the xor algorithm

That will be your friend.

I am not sure about this one. If you are trying to get a significant portion of the network faming power you surely have to spread your vaults geographically through droplets and datacenters in various continents, which is hard to maintain logistically speaking even on services like aws, azure or digital ocean. Minimizing centralization of the xor space is essential to maintaining the security of the network. So I doubt I would farm efficiently if I concentrate all my vaults on the same virtual server. Space centralization poses a risk to data integrity and the way the network is organised, through Xor distance optimization will prevent me from doing just that, isn’t it ?

Well the XOR is your friend. The reason is that XOR space is like random in IP space. So even if 2 vaults have the same IP, both vaults have the same average rate of receiving chunks. Its like you get a class full of kids and they pick a number out of a hat and you hand out lollies to specified numbers and the numbers you choose are relatively random (thats what chunking will do). It doesn’t matter if kids group together or all stay separate they still all have the same chance of getting a lolly.

When a vault goes online it is assigned an address in XOR space which is not allocated according to IP address or location but random and maybe weighted towards groups needing more nodes. This process has nothing to do with location or IP address. So your vaults are (approx) randomly allocated a position in XOR space.

NOW, the issue is not XOR space but bandwidth and/or resources. You are right in that you would not want to have 30 computers behind one data centre router. But if you have a couple then your fine since I doubt one computer will adequately handle 166 vaults due to the “random” times with group reorganisation and CPU usage increases. Too many vaults and the potential for the CPU to be 100% is possible if a couple or more such reorganisations occur together. And then its possible all your vaults on that maxed out machine will be dropped due to slow/no response. So maybe 10 vaults per machine, but we will know better after the alpha testing.[quote=“SwissPrivateBanker, post:11, topic:14358”]
Space centralization poses a risk to data integrity and the way the network is organised

Considering what I explained above the data integrity of the network should be fine assuming you don’t have most of the vaults in the network.

The issue would be if a fault occurred in the central datacentre which isolated your vaults, then you potentially lose the data stored on those vaults and the future opportunity to earn GET rewards from that data when your machines go back online.

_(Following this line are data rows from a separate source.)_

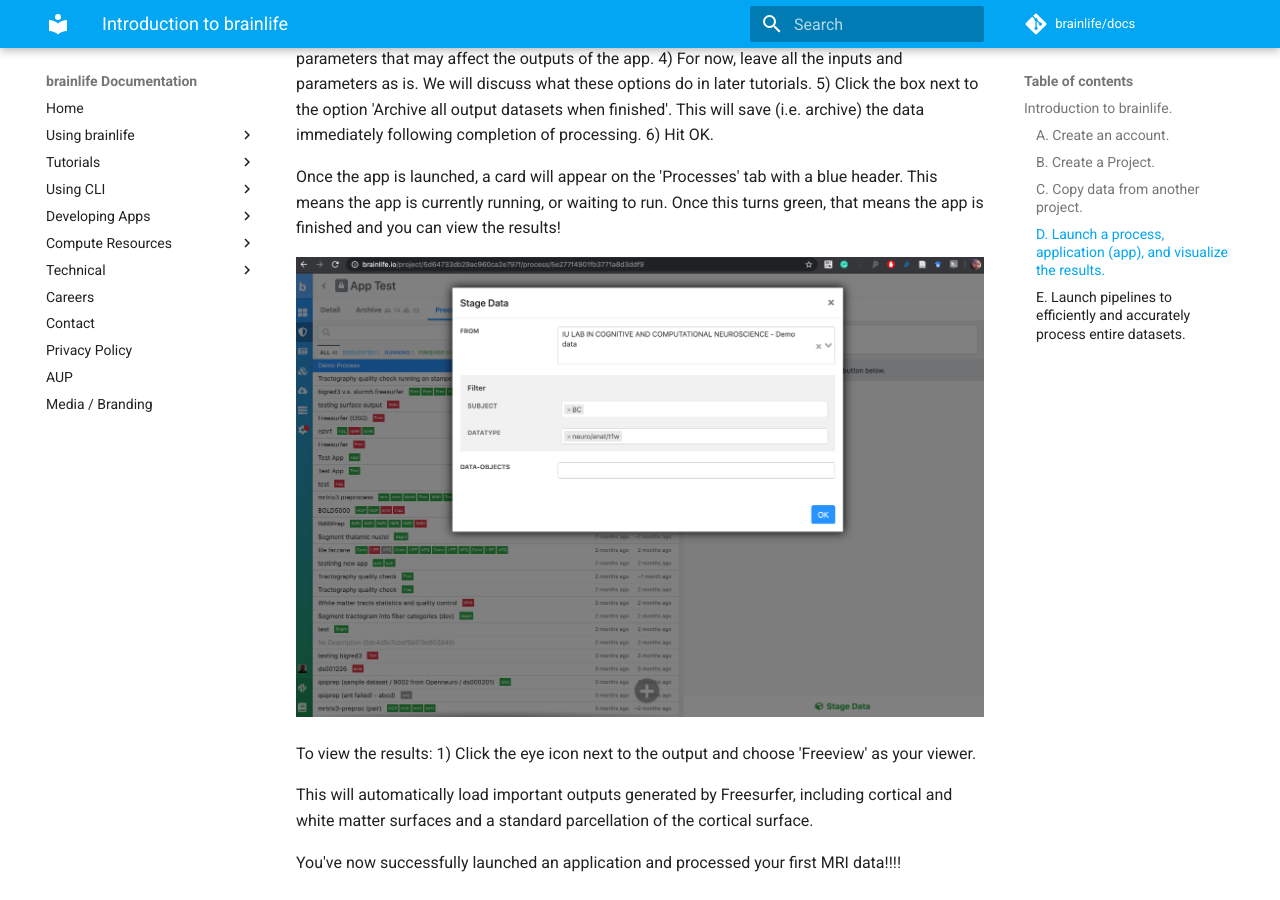
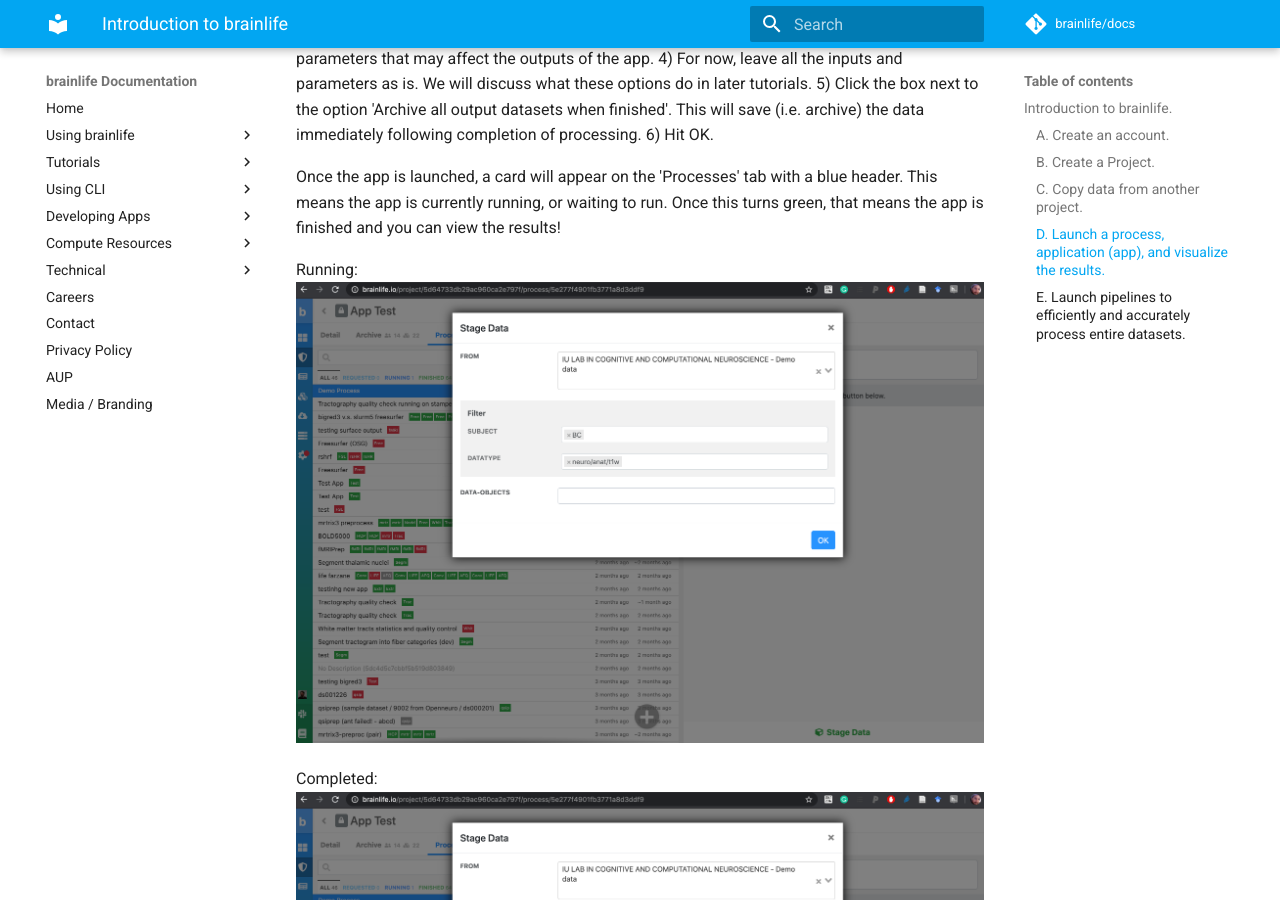
Before and after one commit to brainlife/docs, an MkDocs documentation site: the page built from docs/tutorial/introduction-to-brainlife.md, in a window 1280 px wide and 900 px high, scrolled down 4227 px. Built offline with MkDocs 1.6.1 and Material for MkDocs 9.7.7, drawn with Linux system fonts in a browser that asks for light colours; comment, search, counter and statistics services are not loaded.

Commit message:
Update introduction-to-brainlife.md

```diff
--- a/docs/tutorial/introduction-to-brainlife.md
+++ b/docs/tutorial/introduction-to-brainlife.md
@@ -96,7 +96,11 @@
 
 Once the app is launched, a card will appear on the 'Processes' tab with a blue header. This means the app is currently running, or waiting to run. Once this turns green, that means the app is finished and you can view the results!
 
-![Import Data From Other Project](https://github.com/brainlife/docs/blob/master/docs/img/projects.processes.stagedata.selecteddata.png)
+Running:
+![Blue-header](https://github.com/brainlife/docs/blob/master/docs/img/projects.processes.stagedata.selecteddata.png)
+
+Completed:
+![Green-header](https://github.com/brainlife/docs/blob/master/docs/img/projects.processes.stagedata.selecteddata.png)
 
 To view the results:
 1) Click the eye icon next to the output and choose 'Freeview' as your viewer.
```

The network though because of the 8 chunk copies of each chunk will not lose any data and the network will make new copies when your large farm goes off line.


The reason for spreading your servers across a few locations is to do with bandwidth and uptime of the links (&computers) in the datacentres. And XOR space allows you to reduce the number of locations to a few